One analyst agreed that demonstrating interoperability is a necessary step in the growth of packet-based telephony networks.

“Interoperability is going to be crucial [in IP telephony] because it is a fundamental shift away form proprietary schemes of communication where interoperability wasn’t as important,” said Ron Westfall, senior analyst at Current Analysis, in Sterling, Va. “If you want to take advantage of the flexibility that comes with the IP protocol, interoperability is essential.”

According to show organizers and participants, interoperability using H.323, SIP (Session Initiation Protocol), and MGCP (Media Gateway Control Protocol) was illustrated at the show. Among the vendors achieving interoperability success were 3Com, dynamicsoft, and Ubiquity using SIP, and Quicknet, Tundo, Unidata, Active Voice, Agilent and others with H.323.

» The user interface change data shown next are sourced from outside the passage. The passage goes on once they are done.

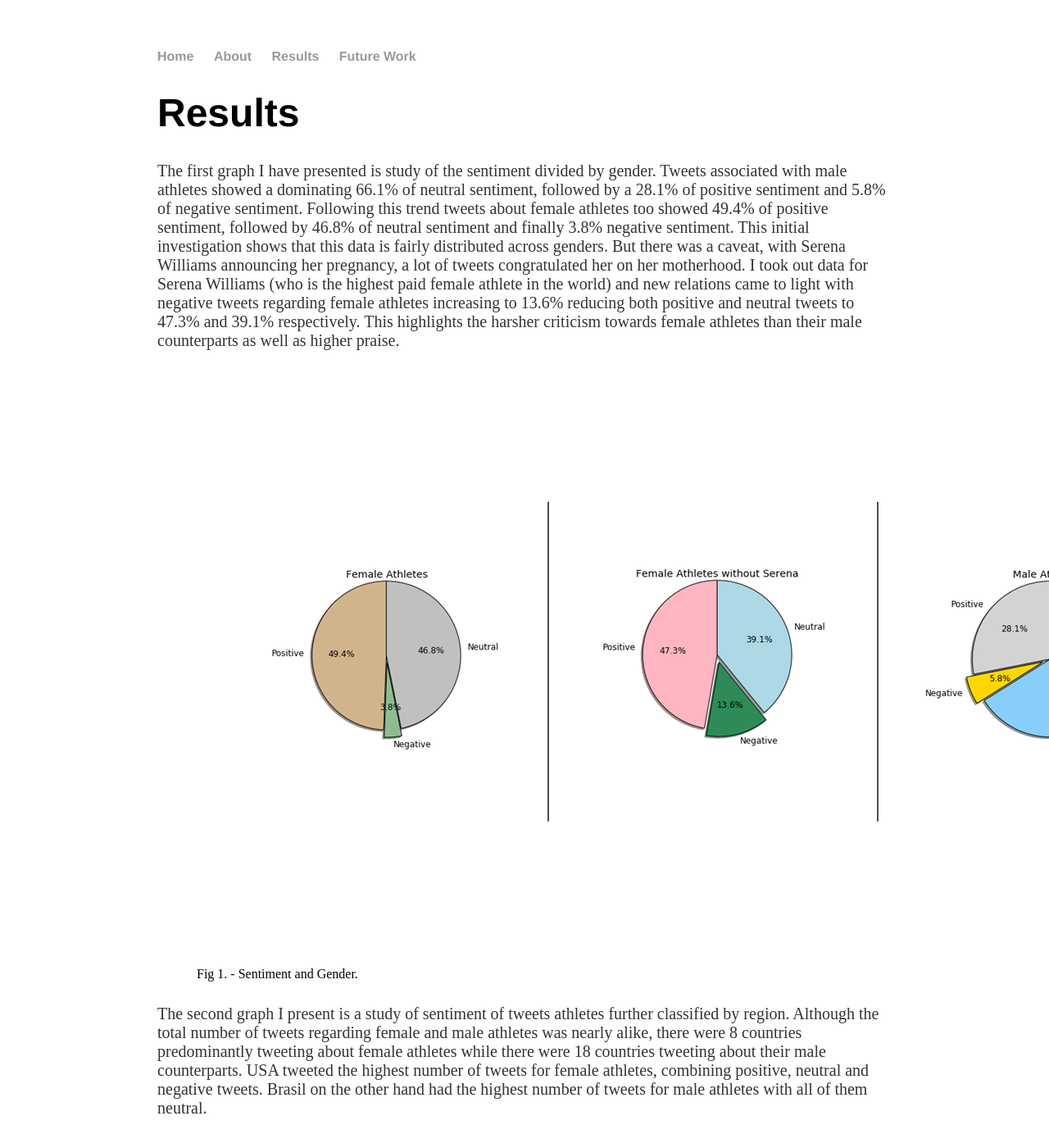
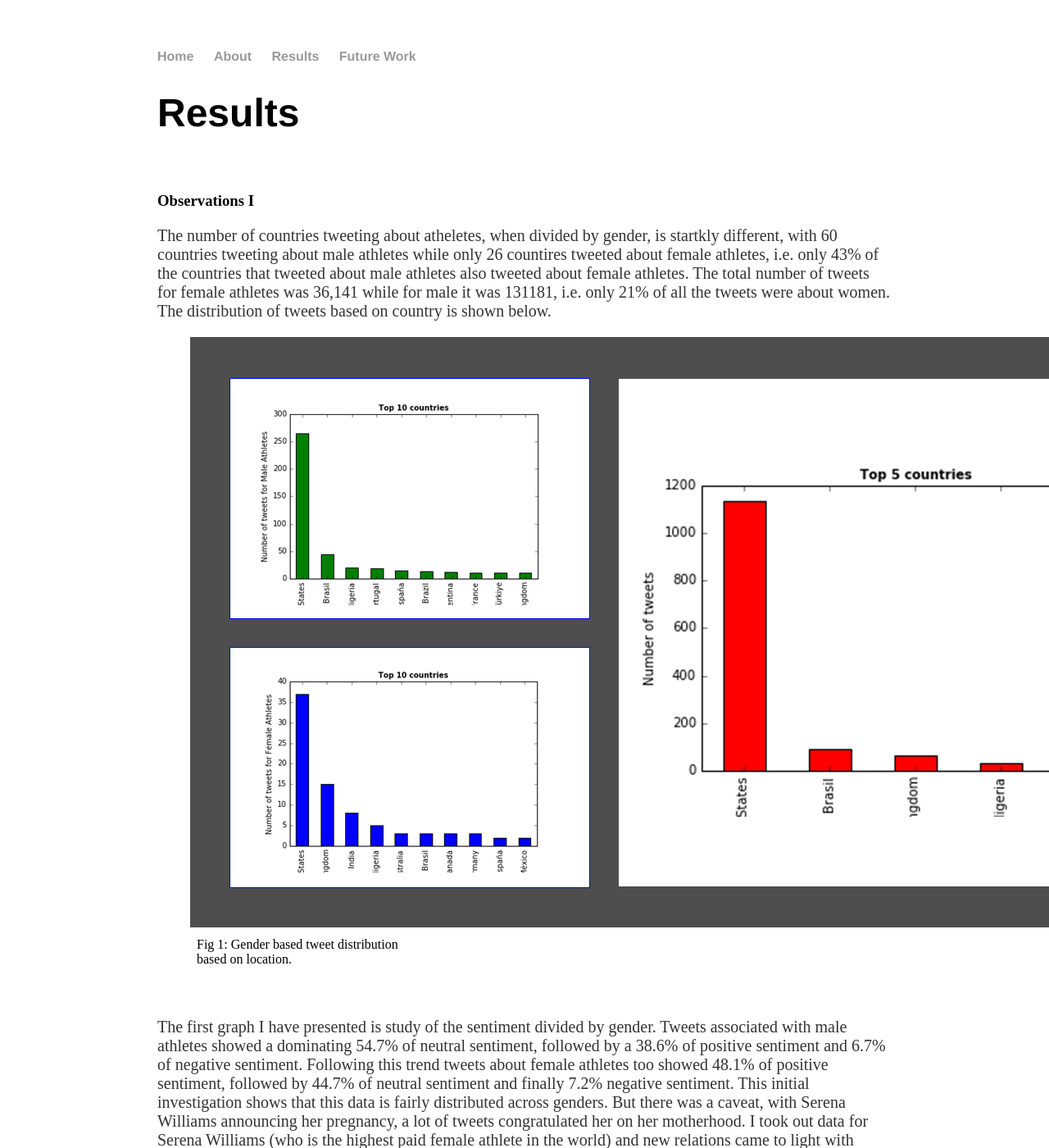
Before and after one commit to SreyaG/SportTweet, a Jekyll site: the page built from results/index.html, in a window 1280 px wide and 1400 px high. Shown: the whole window at 82% size. Built offline with Jekyll 4.4.1, drawn with Linux system fonts in a browser that asks for light colours; some of the changed text lies outside the part shown.

Commit message:
Update index.html

```diff
--- a/results/index.html
+++ b/results/index.html
@@ -1,23 +1,37 @@
 ---
 layout: post
-title: Twitter Results
+title: Results
 ---
 <div class="blurb">
 	<h1>Results</h1>
+	<br>
+	<h3> Observations I</h3>
+	<p> The number of countries tweeting about atheletes, when divided by gender, is startkly different, with 60 countries tweeting about male athletes
+	 while only 26 countires tweeted about female athletes, i.e. only 43% of the countries that tweeted about male athletes also tweeted about female athletes.
+	 The total number of tweets for female athletes was 36,141 while for male it was 131181, i.e. only 21% of all the tweets were about women. The distribution of
+	 tweets based on country is shown below.
+	</p>
+		<figure>
+  		<img src="/SportTweet/images/observation1.png" alt="pic 1" >
+  		<figcaption>Fig 1: Gender based tweet distribution based on location.</figcaption>
+	</figure>
+	<br>
 	<p>
 	The first graph I have presented is study of the sentiment divided by gender.
-	Tweets associated with male athletes showed a dominating 66.1% of neutral sentiment, followed by a 28.1% of positive sentiment
-	and 5.8% of negative sentiment. Following this trend tweets about female athletes too showed 49.4% of positive sentiment,
-	followed by 46.8% of neutral sentiment and finally 3.8% negative sentiment.  This initial investigation shows that this data is
+	Tweets associated with male athletes showed a dominating 54.7% of neutral sentiment, followed by a 38.6% of positive sentiment
+	and 6.7% of negative sentiment. Following this trend tweets about female athletes too showed 48.1% of positive sentiment,
+	followed by 44.7% of neutral sentiment and finally 7.2% negative sentiment.  This initial investigation shows that this data is
 	fairly distributed across genders. But there was a caveat, with Serena Williams announcing her pregnancy,
 	a lot of tweets congratulated her on her motherhood. I took out data for Serena Williams (who is the highest paid female athlete
-	in the world) and new relations came to light with negative tweets regarding female athletes increasing to 13.6% reducing both
-	positive and neutral tweets to 47.3% and 39.1% respectively. This highlights the harsher criticism towards female athletes
-	than their male counterparts as well as higher praise.
+	in the world) and new relations came to light with negative tweets regarding female athletes increasing to 12.0% (4.8% increase) reducing both
+	positive and neutral tweets to 40.8% and 47.2% respectively. For comparision I filtered out tweets for Cristiano Ronaldo who is the highest paid
+	male athlete, which introduced a smaller change of only 1.1% in negative tweets, i.e. the new data-set had only 7.8% negative tweets and 36.9 positive tweets
+    and 55.2% neutral tweets.
+	This highlights the harsher criticism towards female athletes than their male counterparts as well as higher praise.
 	</p>
 	<figure>
-  		<img src="/SportTweet/images/slide1.png" alt="pic 1" >
-  		<figcaption>Fig 1. - Sentiment and Gender.</figcaption>
+  		<img src="/SportTweet/images/observation2.png" alt="pic 1" >
+  		<figcaption>Fig 1. - Gender based distribution of tweet sentiment.</figcaption>
 	</figure>
 	<p>
 	The second graph I present is a study of sentiment of tweets athletes further classified by region.
```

“Interoperability is a very key issue when you get into IP telephony. There is no way one vendor can own the whole network,” according to Ed Okerson, technical staff member at Quicknet, in Garland, Tex.

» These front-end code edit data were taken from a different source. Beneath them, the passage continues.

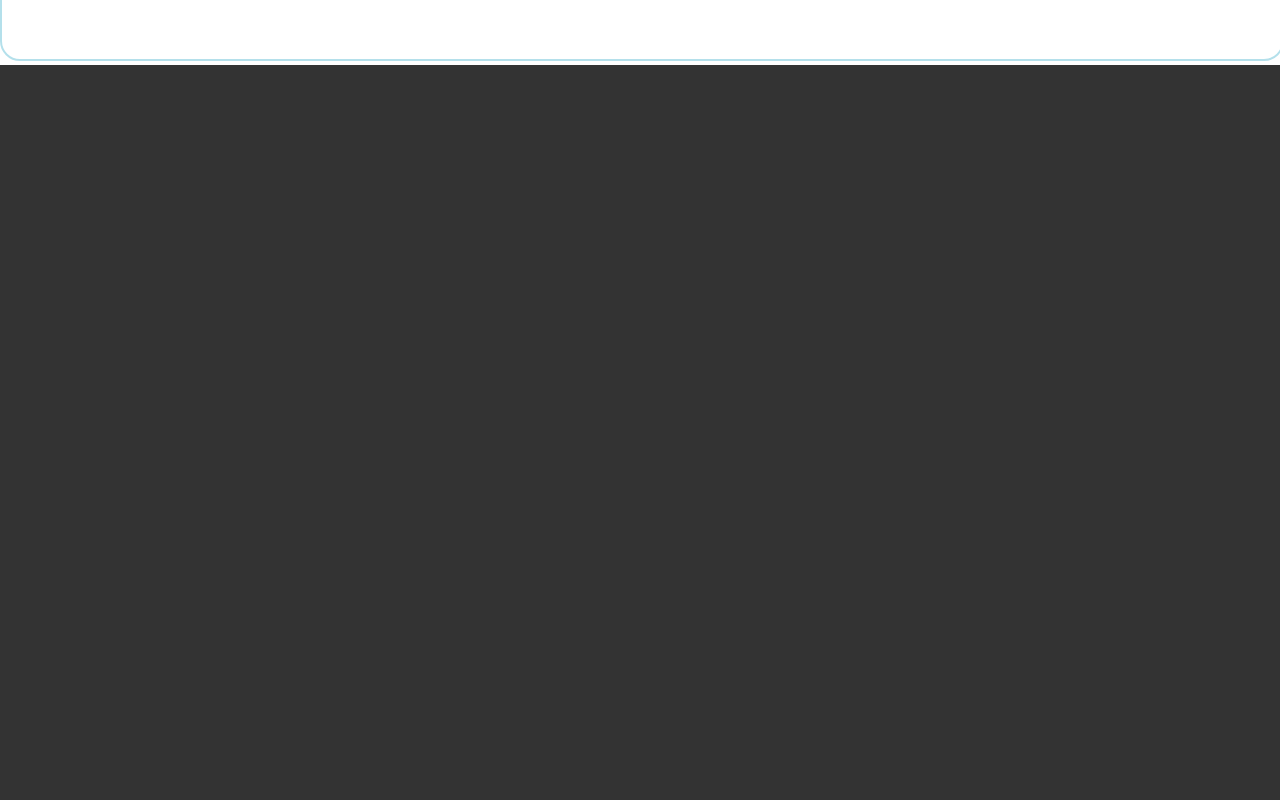
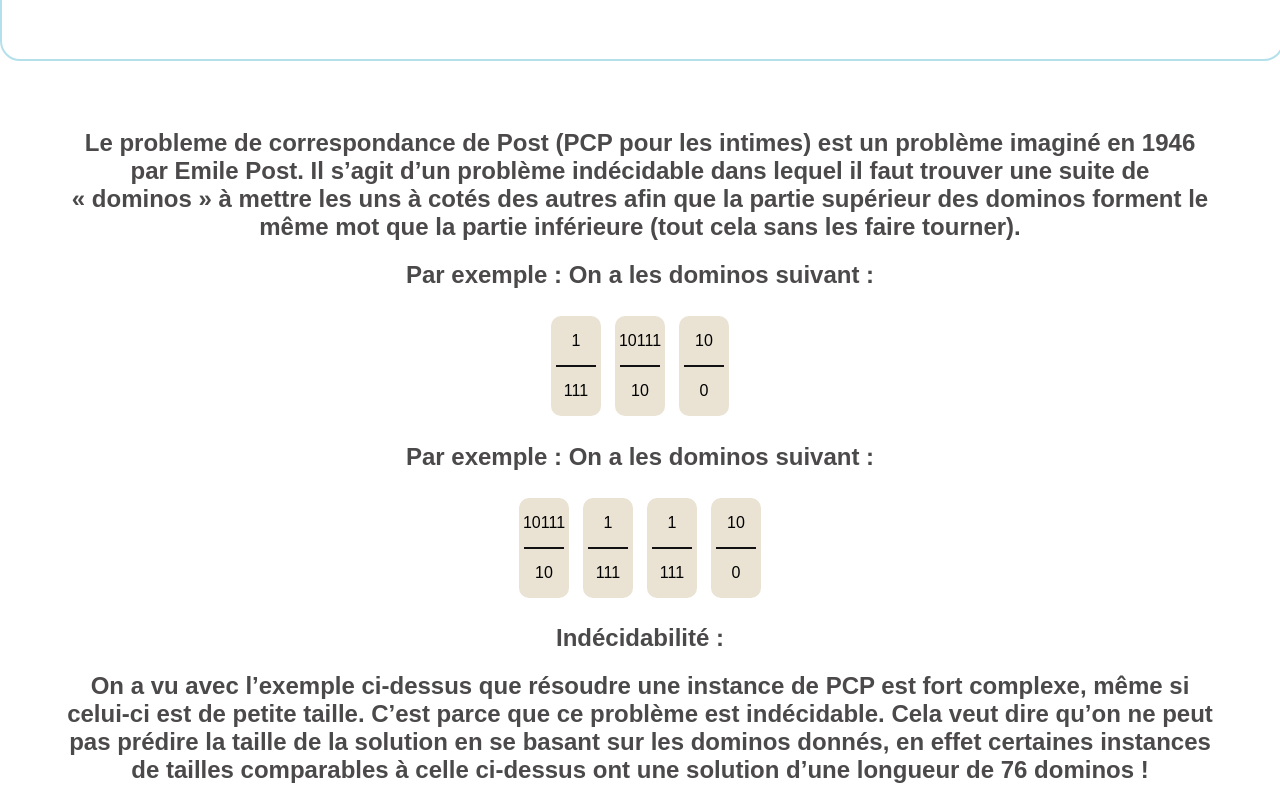
Before and after one commit to bperraud/post_corresponding_problem, a React (Create React App) app in the folder src/front/: page / in a window 1280 px wide. Shown: the part 780-1580 px from the top of the page. Before the commit the page ends 845 px from the top, so only its background shows below. Built offline with nearby package versions, Linux system fonts and the light colour scheme.

Commit message:
Add about section

```diff
--- a/src/front/src/App.js
+++ b/src/front/src/App.js
@@ -7,7 +7,7 @@ import Navbar from './components/Navbar'
 import ContactForm from './components/ContactForm'
 import GameBoard from './components/GameBoard';
 import Solution from './components/Solution';
-
+import About from './components/About';
 
 class App extends React.Component {
 
@@ -18,8 +18,7 @@ class App extends React.Component {
           <Navbar/>
           <GameBoard/>
         </div>
-        <div id='game'>
-        </div>
+        <About></About>
       </div>
     );
   }
--- /dev/null
+++ b/src/front/src/components/About.js
@@ -0,0 +1,48 @@
+import React from 'react'
+import Domino from './Domino';
+
+export default function About() {
+  return (
+    <div id="about">
+        <h2>
+            Le probleme de correspondance de Post (PCP pour les intimes)
+            est un problème imaginé en 1946 par Emile Post.
+            Il s’agit d’un problème indécidable dans lequel
+            il faut trouver une suite de « dominos » à mettre les uns
+            à cotés des autres afin que la partie supérieur des dominos
+            forment le même mot que la partie inférieure
+            (tout cela sans les faire tourner).
+            </h2>
+            <h2>
+            Par exemple :
+            On a les dominos suivant :
+            </h2>
+            <div id="game">
+            <Domino topText="1" bottomText="111"></Domino>
+            <Domino topText="10111" bottomText="10"></Domino>
+            <Domino topText="10" bottomText="0"></Domino>
+            </div>
+            <h2>
+            Par exemple :
+            On a les dominos suivant :
+            </h2>
+            <div id="game">
+            <Domino topText="10111" bottomText="10"></Domino>
+            <Domino topText="1" bottomText="111"></Domino>
+            <Domino topText="1" bottomText="111"></Domino>
+            <Domino topText="10" bottomText="0"></Domino>
+            </div>
+            <h2>Indécidabilité :</h2>
+            <h2>
+            On a vu avec l’exemple ci-dessus que résoudre une instance de PCP est fort complexe,
+            même si celui-ci est de petite taille.
+            C’est parce que ce problème est indécidable.
+            Cela veut dire qu’on ne peut pas prédire la taille de la solution
+            en se basant sur les dominos donnés, en effet certaines instances de
+            tailles comparables à celle ci-dessus ont une solution d’une longueur de 76 dominos !
+            </h2>
+        <div id='game'>
+        </div>
+    </div>
+  )
+}
--- a/src/front/src/index.css
+++ b/src/front/src/index.css
@@ -2,6 +2,7 @@ body {
   background-color: #333;
   margin: 0%;
   padding: 0%;
+  font-family: Arial;
 }
 
 .App {
@@ -90,3 +91,10 @@ ul {
   display: flex;
   flex-wrap: wrap;
 }
+
+
+#about {
+  margin: 5%;
+  padding-bottom: 10%;
+  color:rgb(75, 73, 73);
+}
```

H.323 is an IP telephony standard developed by the ITU (International Telecommunications Union) standards body. According to analysts and vendors, although H.323 is widely used by many vendors, newer more scalable standards, such as SIP, are emerging.

Developed by the IETF (Internet Engineering Task Force), SIP has now emerged as the telephony standard for the future. Because SIP was developed by an Internet-oriented standards body, it is more open and easier to work with, according to Arif Ahsan, senior marketing engineer at 3Com in Rolling Meadows, Ill.

“The biggest advantage of SIP is that it is straightforward and easy to develop. The code is easy to write. H.323 is a mess in terms of coding. It is complicated with a lot of signaling,” said Ahsan.

As standards fall into place, vendors must make interoperability a priority now, according to Westfall.

“If you can’t do it at a trade show under controlled circumstances with limited scalability then it begs the question whether interoperability can be parlayed into wide scale networks anytime in the near future,” he said.

“Vendors need to get their act together if they are serious about IP telephony implementations becoming more mature and business savvy,” Westfall added. “The industry understands this has to happen in order for there to be truly a business case for migrating efficiently to a non-circuit switched telephony infrastructure.”